Remember ! An Israeli court found - 40 years ago - that a soldier is forbidden to obey a flagrantly illegal order.
Don't take the risk of allowing some judge to find that you shared in carrying out such an order.
Remember ! The international community has recently indicted soldiers who committed war crimes in Serbia, Bosnia, Uganda, Chile and elsewhere. The sentences ran to long years of imprisonment. Would you want to risk it ?
There are instructions, orders and duties that are "legal" but immoral. The legislature, acting on ideological or pragmatic grounds, has legalised such flagrantly immoral acts. But is it moral in your eyes to subject a woman in labour to endless delay at a road block ? Is it moral in your eyes to conduct a body search on a woman who has just given birth at the road block, with the baby still attached to her by the umbilical cord ? Is it moral in your eyes to deny treatment to cancer patients ? Is it moral in your eyes to deny food and water supplies to Palestinian towns and villages ? Is it moral in your eyes to prevent hundreds of thousands of Palestinians from earning a decent living ? Is it moral in your eyes to repress the 1.5 million Palestinians of the Gaza Strip, merely to meet the whims of the 5,000 Jewish settlers of Gush Katif ?
Increasingly, soldiers are asking themselves what they are willing to kill or die for. We are all committed to defending the security and independence of the state of Israel, but are we willing to kill or die for the settlers of Beit Hadassah and Tel Rumeidah (Hebron) ? Are we willing to do so merely to deny statehood to the neighbouring nation, or postpone its declaration of independence by a few months ?
Dear soldier, there are things - even if termed "legal" - that decent people don't do ! A decent person doesn't demolish homes, or kill children, women and babies, or starve a neighbouring people or deny proper medical treatment to individuals just like me and you.
"[When it comes] to the Hague International Court, Sharon will arrive there without me." (Transport minister Ephraim Sneh (Yediot Aharonot, 20/4/01) What about you, soldier ?
WHAT CAN YOU DO ?
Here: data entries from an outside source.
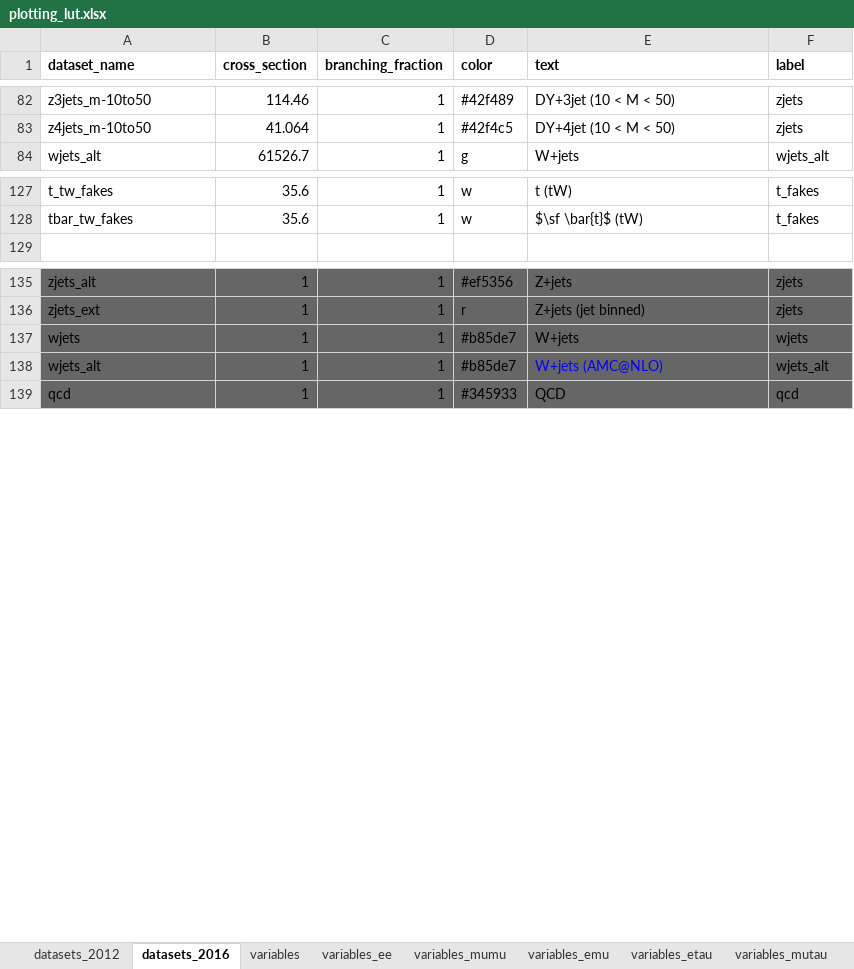
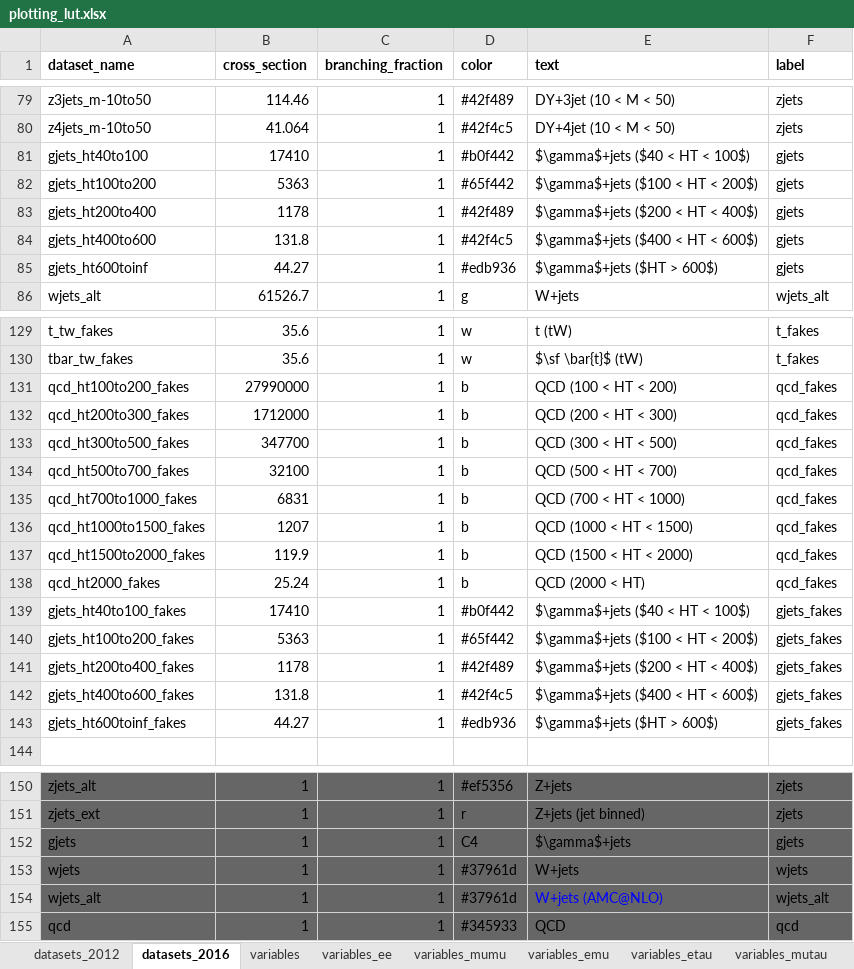
Before and after one commit to NWUHEP/analysis-tools, an Excel workbook: data/plotting_lut.xlsx, sheet datasets_2016, drawn as a sheet; only a part is shown, gaps mark what is left out; values as stored, in another font and other column widths than the file's, no borders; addresses are those after the commit; the diff covers the shown part only; the diff names each change by its address in the sheet, - before the commit and + after, or states it on an @@ line.

```diff
--- a/data/plotting_lut.xlsx (sheet datasets_2016)
+++ b/data/plotting_lut.xlsx (sheet datasets_2016)
+row 81: gjets_ht40to100 | 17410 | 1 | #b0f442 | $\gamma$+jets ($40 < HT < 100$) | gjets
+row 82: gjets_ht100to200 | 5363 | 1 | #65f442 | $\gamma$+jets ($100 < HT < 200$) | gjets
+row 83: gjets_ht200to400 | 1178 | 1 | #42f489 | $\gamma$+jets ($200 < HT < 400$) | gjets
+row 84: gjets_ht400to600 | 131.8 | 1 | #42f4c5 | $\gamma$+jets ($400 < HT < 600$) | gjets
+row 85: gjets_ht600toinf | 44.27 | 1 | #edb936 | $\gamma$+jets ($HT > 600$) | gjets
+row 131: qcd_ht100to200_fakes | 27990000 | 1 | b | QCD (100 < HT < 200) | qcd_fakes
+row 132: qcd_ht200to300_fakes | 1712000 | 1 | b | QCD (200 < HT < 300) | qcd_fakes
+row 133: qcd_ht300to500_fakes | 347700 | 1 | b | QCD (300 < HT < 500) | qcd_fakes
+row 134: qcd_ht500to700_fakes | 32100 | 1 | b | QCD (500 < HT < 700) | qcd_fakes
+row 135: qcd_ht700to1000_fakes | 6831 | 1 | b | QCD (700 < HT < 1000) | qcd_fakes
+row 136: qcd_ht1000to1500_fakes | 1207 | 1 | b | QCD (1000 < HT < 1500) | qcd_fakes
+row 137: qcd_ht1500to2000_fakes | 119.9 | 1 | b | QCD (1500 < HT < 2000) | qcd_fakes
+row 138: qcd_ht2000_fakes | 25.24 | 1 | b | QCD (2000 < HT) | qcd_fakes
+row 139: gjets_ht40to100_fakes | 17410 | 1 | #b0f442 | $\gamma$+jets ($40 < HT < 100$) | gjets_fakes
+row 140: gjets_ht100to200_fakes | 5363 | 1 | #65f442 | $\gamma$+jets ($100 < HT < 200$) | gjets_fakes
+row 141: gjets_ht200to400_fakes | 1178 | 1 | #42f489 | $\gamma$+jets ($200 < HT < 400$) | gjets_fakes
+row 142: gjets_ht400to600_fakes | 131.8 | 1 | #42f4c5 | $\gamma$+jets ($400 < HT < 600$) | gjets_fakes
+row 143: gjets_ht600toinf_fakes | 44.27 | 1 | #edb936 | $\gamma$+jets ($HT > 600$) | gjets_fakes
+row 152: gjets | 1 | 1 | C4 | $\gamma$+jets | gjets
-D153:D154 (color): #b85de7
+D153:D154 (color): #37961d
```
Also changed, not shown: 4 added rows, 3 removed rows and 14 edited cells elsewhere in this sheet, other sheet tabs, 19 other files.
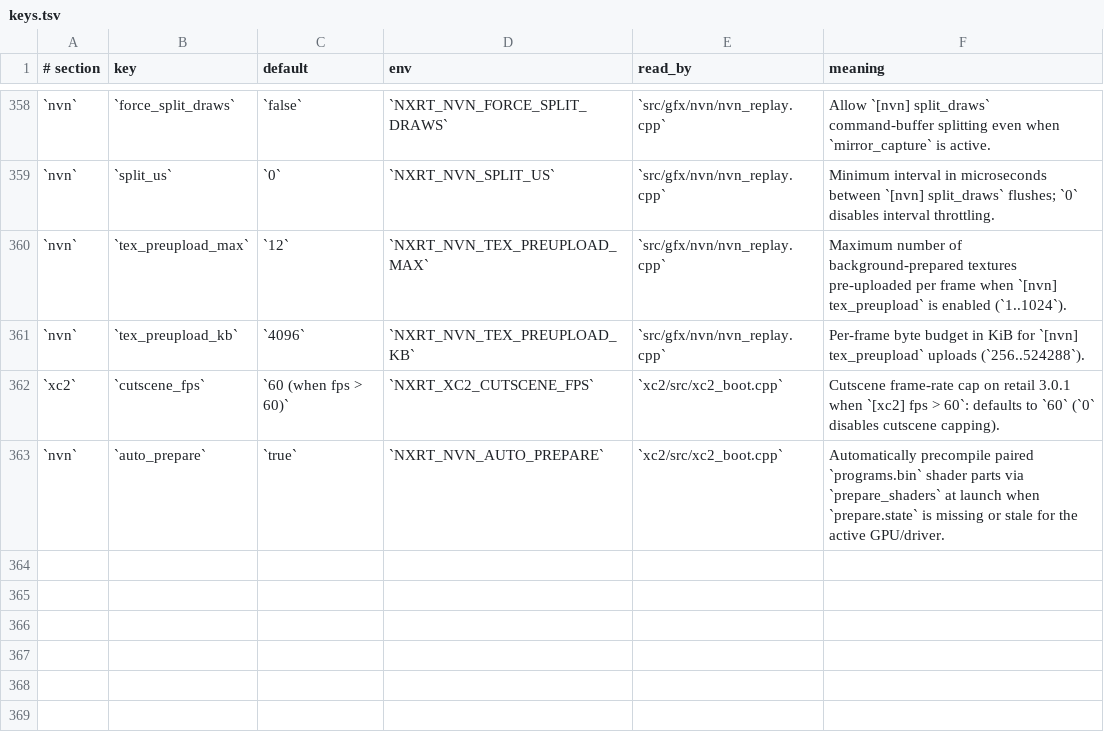
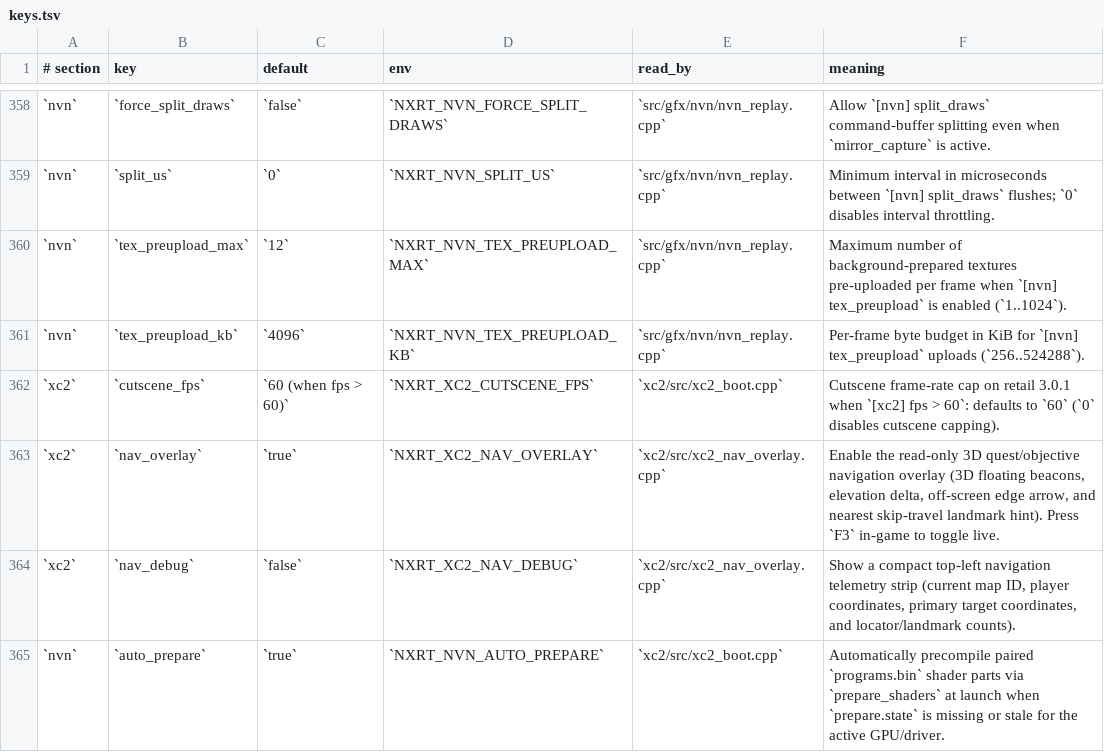
Before and after one commit to Lhw-Arthas/xc2-ns2-recomp, a TSV file: config/keys.tsv, drawn as a sheet; only a part is shown, gaps mark what is left out; the diff names each change by its address in the sheet, - before the commit and + after, or states it on an @@ line.

Commit message:
feat(nav,overlay): add Tier-2 read-only 3D navigation overlay with multi-language skip-travel hints

```diff
--- a/config/keys.tsv
+++ b/config/keys.tsv
+row 363: `xc2` | `nav_overlay` | `true` | `NXRT_XC2_NAV_OVERLAY` | `xc2/src/xc2_nav_overlay.cpp` | Enable the read-only 3D quest/objective navigation overlay (3D floating beacons, elevation delta, off-screen edge arrow, and nearest skip-travel landmark hint). Press `F3` in-game to toggle live.
+row 364: `xc2` | `nav_debug` | `false` | `NXRT_XC2_NAV_DEBUG` | `xc2/src/xc2_nav_overlay.cpp` | Show a compact top-left navigation telemetry strip (current map ID, player coordinates, primary target coordinates, and locator/landmark counts).
```
Also changed, not shown: 11 other files.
We don't have a "surefire recipe". Make up your own mind, follow your conscience, your heart and mind. We won't decide in your place. We can only tell you that there have been very many soldiers - during the Lebanon war, the first intifada and the current uprising, conscripts and reservists - who plucked up the courage to say: No !
Whoever decides to refuse - makes his own decision. But when he does make up his mind, he'll find us extending a helping hand and counsel, supporting and helping.
YESH GVUL PETITION - sign and mail it in:
Despite a semblance of Palestinian autonomy - on just one fifth of the occupied territories - the occupation goes on and on. Over thirty years of occupation and repression have not halted the Palestinian campaign for national independence. The war conducted by the Israeli government for the lands of Ariel and Bethel, in defence of the pogromists of Itamar and Beit Hadassah, for the continued occupation of Netzarim and Kiryat Arba, for the continued hold on Rachel's Tomb - all this is not our war. We the undersigned, IDF soldiers, declare that we will have no part in the continued repression of the Palestinian people in the occupied territories, and we will take no part in policing assignments or guarding the settlements serving those ends.
[A list of signatories, many specifying officer's ranks in the reserves.]
Address: PO Box 6953, Jerusalem 91068, ISRAEL
Telephone: + 972 2 6250271
Fax: + 972 2 6434171
Bank account: Yesh Gvul, Acct no. 366614. Bank Hapoalim, King George St. Branch (690), Jerusalem, Israel.